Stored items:
..............................
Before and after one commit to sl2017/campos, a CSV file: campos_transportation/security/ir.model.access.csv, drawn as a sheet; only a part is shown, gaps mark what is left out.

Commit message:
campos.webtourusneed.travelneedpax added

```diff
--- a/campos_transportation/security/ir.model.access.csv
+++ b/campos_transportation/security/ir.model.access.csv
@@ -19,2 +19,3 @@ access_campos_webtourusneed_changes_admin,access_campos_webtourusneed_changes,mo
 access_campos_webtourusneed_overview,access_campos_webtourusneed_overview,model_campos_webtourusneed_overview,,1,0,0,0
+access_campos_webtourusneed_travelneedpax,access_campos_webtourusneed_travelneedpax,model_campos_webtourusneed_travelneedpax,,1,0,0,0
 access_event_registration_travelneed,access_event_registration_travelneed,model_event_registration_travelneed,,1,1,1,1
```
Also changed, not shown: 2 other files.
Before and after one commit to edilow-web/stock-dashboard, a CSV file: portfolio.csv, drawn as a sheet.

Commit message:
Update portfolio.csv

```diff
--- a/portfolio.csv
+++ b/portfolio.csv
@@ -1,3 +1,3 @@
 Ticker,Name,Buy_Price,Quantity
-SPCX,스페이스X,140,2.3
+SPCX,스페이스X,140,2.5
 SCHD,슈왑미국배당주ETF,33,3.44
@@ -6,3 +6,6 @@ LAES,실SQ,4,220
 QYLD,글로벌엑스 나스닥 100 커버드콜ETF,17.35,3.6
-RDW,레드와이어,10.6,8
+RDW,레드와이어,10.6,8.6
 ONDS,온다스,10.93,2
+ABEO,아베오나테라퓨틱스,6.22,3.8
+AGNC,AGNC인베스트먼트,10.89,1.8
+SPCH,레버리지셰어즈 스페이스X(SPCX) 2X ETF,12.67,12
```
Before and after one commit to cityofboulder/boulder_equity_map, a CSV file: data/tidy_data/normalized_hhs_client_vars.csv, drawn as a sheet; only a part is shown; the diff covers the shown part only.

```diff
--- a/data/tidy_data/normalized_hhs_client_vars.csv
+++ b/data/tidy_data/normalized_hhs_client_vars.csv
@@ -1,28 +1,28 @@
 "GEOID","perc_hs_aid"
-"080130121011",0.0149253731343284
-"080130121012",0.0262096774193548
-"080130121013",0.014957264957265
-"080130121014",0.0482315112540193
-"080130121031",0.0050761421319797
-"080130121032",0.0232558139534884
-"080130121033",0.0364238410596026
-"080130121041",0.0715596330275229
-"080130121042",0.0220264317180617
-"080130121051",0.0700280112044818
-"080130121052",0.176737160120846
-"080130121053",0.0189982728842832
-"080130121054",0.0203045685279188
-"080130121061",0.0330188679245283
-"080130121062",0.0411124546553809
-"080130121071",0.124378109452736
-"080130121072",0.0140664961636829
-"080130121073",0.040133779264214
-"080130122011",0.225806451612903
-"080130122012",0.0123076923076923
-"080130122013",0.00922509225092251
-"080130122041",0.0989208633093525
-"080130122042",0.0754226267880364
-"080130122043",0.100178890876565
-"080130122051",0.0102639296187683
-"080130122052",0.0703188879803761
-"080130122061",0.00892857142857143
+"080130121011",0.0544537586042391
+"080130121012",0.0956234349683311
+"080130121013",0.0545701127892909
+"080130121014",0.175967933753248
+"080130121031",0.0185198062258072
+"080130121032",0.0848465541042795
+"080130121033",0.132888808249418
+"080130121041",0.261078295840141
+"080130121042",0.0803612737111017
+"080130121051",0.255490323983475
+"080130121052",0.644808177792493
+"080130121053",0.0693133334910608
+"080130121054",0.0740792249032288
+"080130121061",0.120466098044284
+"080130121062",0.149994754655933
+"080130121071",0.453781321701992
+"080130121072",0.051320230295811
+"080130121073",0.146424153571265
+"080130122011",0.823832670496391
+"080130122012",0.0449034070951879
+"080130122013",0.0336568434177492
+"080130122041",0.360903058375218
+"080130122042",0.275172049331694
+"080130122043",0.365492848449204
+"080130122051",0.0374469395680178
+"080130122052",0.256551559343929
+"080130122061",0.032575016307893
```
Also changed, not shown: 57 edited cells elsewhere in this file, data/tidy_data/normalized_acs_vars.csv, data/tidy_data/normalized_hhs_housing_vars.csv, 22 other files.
..............................
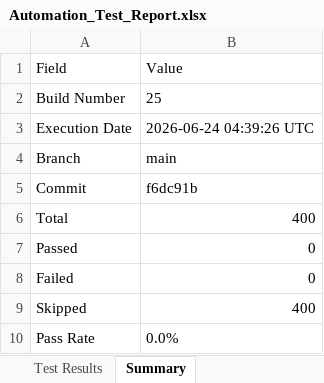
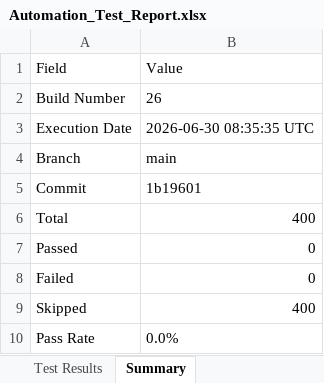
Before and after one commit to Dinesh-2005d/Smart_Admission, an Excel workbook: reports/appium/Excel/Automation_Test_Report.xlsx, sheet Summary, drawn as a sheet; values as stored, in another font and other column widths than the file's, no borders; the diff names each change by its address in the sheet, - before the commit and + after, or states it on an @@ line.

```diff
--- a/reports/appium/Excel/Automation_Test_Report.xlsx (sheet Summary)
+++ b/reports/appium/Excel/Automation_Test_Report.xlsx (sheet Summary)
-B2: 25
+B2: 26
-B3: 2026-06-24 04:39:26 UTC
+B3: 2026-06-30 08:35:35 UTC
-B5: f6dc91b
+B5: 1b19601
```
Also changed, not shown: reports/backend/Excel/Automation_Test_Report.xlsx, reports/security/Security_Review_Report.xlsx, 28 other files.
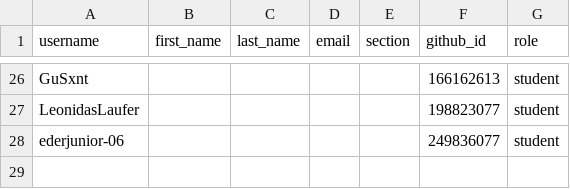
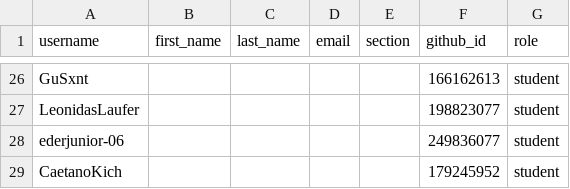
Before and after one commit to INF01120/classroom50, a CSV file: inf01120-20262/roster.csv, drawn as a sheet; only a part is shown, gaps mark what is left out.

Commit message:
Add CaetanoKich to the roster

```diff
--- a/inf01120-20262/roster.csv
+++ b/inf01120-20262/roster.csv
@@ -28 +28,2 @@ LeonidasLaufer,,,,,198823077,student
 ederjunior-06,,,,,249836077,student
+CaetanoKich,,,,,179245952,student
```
..............................
Examine each line of the records above and tally those with the string "SPCX". State the total alone.

3